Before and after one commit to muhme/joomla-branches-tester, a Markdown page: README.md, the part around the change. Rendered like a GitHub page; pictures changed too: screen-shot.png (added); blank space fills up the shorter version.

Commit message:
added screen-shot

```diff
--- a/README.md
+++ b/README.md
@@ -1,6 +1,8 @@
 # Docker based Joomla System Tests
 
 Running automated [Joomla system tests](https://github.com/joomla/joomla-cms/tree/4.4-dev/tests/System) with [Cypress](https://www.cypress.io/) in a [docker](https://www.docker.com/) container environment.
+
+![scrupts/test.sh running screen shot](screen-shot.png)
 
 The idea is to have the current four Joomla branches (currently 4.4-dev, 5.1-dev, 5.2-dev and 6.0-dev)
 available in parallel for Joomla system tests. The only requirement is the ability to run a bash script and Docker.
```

--

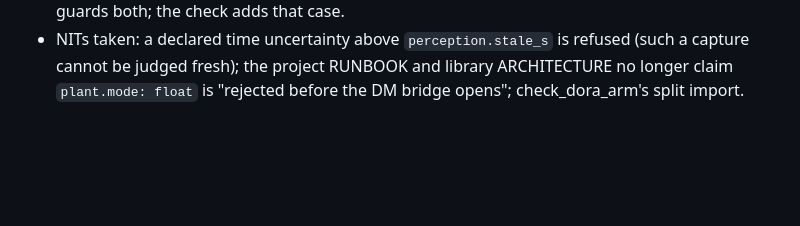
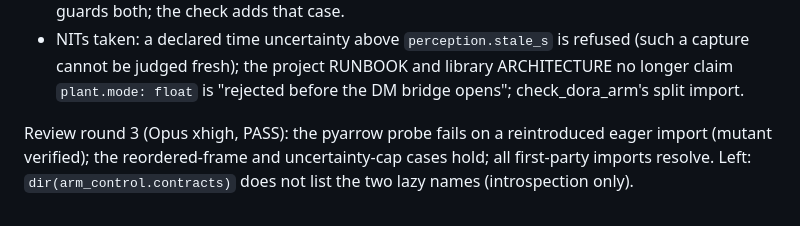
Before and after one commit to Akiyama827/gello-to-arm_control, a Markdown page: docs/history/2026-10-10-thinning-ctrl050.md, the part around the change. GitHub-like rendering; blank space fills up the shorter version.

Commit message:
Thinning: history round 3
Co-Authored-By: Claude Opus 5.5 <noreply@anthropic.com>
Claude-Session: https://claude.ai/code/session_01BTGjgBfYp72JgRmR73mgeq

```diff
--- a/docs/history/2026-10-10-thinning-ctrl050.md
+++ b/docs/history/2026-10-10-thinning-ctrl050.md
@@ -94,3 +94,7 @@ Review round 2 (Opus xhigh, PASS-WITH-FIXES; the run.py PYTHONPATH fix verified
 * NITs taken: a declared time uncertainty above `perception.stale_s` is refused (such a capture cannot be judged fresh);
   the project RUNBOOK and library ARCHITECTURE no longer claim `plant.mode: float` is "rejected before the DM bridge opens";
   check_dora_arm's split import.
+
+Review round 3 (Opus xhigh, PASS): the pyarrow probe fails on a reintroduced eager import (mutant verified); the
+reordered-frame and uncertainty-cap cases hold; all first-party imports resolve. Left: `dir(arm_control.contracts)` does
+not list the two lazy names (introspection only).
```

* * *

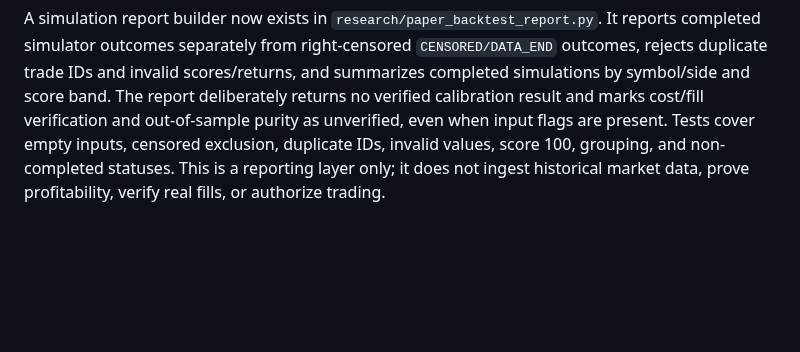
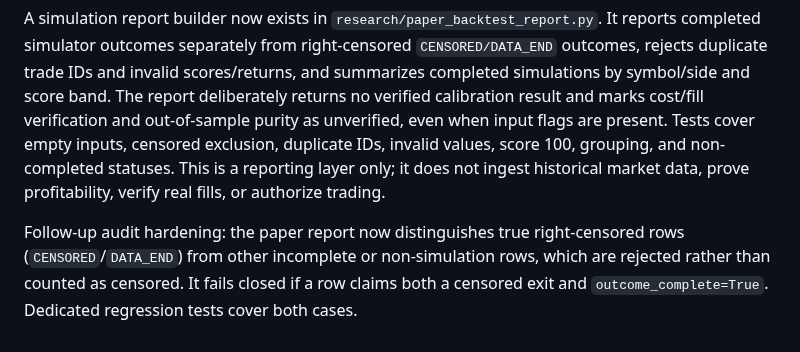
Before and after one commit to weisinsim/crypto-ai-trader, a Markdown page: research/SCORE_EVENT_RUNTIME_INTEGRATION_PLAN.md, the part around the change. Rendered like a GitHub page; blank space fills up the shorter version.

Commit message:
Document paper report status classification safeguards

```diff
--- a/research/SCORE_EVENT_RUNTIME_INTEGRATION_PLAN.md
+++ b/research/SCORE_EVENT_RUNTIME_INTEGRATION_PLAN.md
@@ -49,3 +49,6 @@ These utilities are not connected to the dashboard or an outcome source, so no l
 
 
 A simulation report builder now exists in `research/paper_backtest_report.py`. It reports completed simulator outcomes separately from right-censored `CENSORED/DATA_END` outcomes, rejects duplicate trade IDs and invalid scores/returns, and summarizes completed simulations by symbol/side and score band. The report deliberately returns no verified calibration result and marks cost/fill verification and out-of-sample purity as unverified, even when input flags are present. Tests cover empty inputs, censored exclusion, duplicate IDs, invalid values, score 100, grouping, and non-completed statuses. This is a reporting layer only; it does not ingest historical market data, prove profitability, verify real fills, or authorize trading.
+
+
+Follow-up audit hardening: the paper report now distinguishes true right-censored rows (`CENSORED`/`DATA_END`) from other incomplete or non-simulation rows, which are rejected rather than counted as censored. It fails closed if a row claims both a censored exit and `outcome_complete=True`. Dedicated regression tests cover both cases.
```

- The task
Every line that contains the string "PASS" should be returned from the data.

- Reply to the exercise
@@ -94,3 +94,7 @@ Review round 2 (Opus xhigh, PASS-WITH-FIXES; the run.py PYTHONPATH fix verified
+Review round 3 (Opus xhigh, PASS): the pyarrow probe fails on a reintroduced eager import (mutant verified); the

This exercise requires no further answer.